* **Task brief**:
Every line from the one holding "client = useQueryClient();" through the final line of the entries is to be reproduced exactly, and no other line.

Change detection outputs:
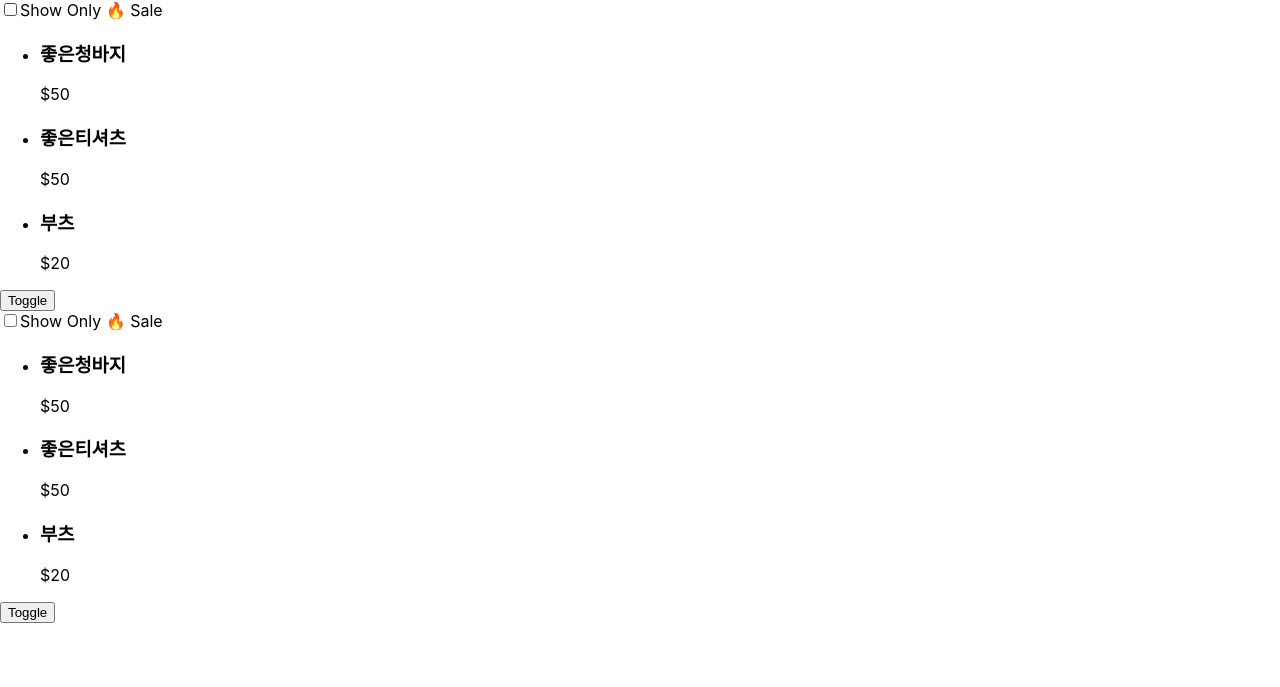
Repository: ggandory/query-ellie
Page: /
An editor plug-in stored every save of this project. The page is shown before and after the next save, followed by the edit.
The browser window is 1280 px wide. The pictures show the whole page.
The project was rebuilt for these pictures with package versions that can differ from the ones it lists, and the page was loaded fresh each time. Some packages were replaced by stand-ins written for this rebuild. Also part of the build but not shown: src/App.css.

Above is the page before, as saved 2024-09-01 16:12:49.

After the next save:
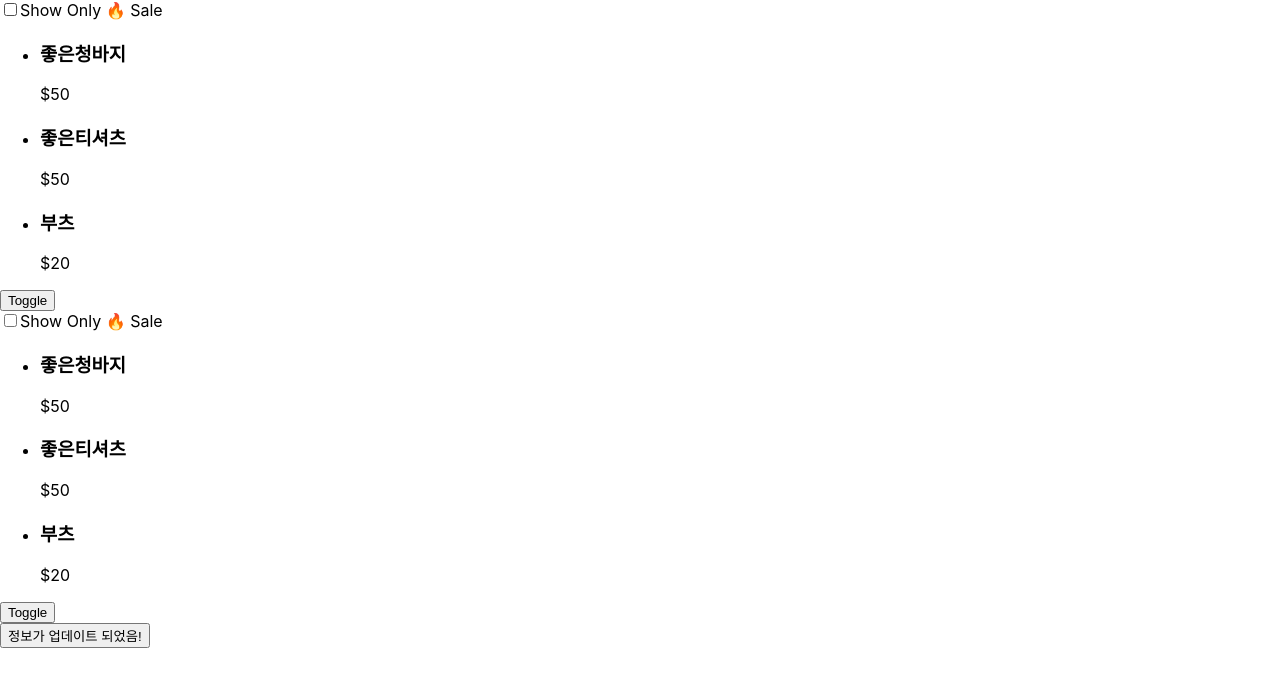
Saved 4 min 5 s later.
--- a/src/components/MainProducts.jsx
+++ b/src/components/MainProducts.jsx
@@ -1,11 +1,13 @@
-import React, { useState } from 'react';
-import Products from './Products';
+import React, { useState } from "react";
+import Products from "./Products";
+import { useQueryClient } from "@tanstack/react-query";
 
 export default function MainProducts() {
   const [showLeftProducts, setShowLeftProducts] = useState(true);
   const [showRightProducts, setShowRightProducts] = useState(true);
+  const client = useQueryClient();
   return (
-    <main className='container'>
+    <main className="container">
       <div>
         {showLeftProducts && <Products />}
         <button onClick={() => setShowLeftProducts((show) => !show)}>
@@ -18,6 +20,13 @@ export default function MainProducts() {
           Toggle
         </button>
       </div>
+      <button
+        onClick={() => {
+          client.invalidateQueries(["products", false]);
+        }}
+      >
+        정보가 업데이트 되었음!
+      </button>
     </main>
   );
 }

* **Problem solution**:
+  const client = useQueryClient();
   return (
-    <main className='container'>
+    <main className="container">
       <div>
         {showLeftProducts && <Products />}
         <button onClick={() => setShowLeftProducts((show) => !show)}>
@@ -18,6 +20,13 @@ export default function MainProducts() {
           Toggle
         </button>
       </div>
+      <button
+        onClick={() => {
+          client.invalidateQueries(["products", false]);
+        }}
+      >
+        정보가 업데이트 되었음!
+      </button>
     </main>
   );
 }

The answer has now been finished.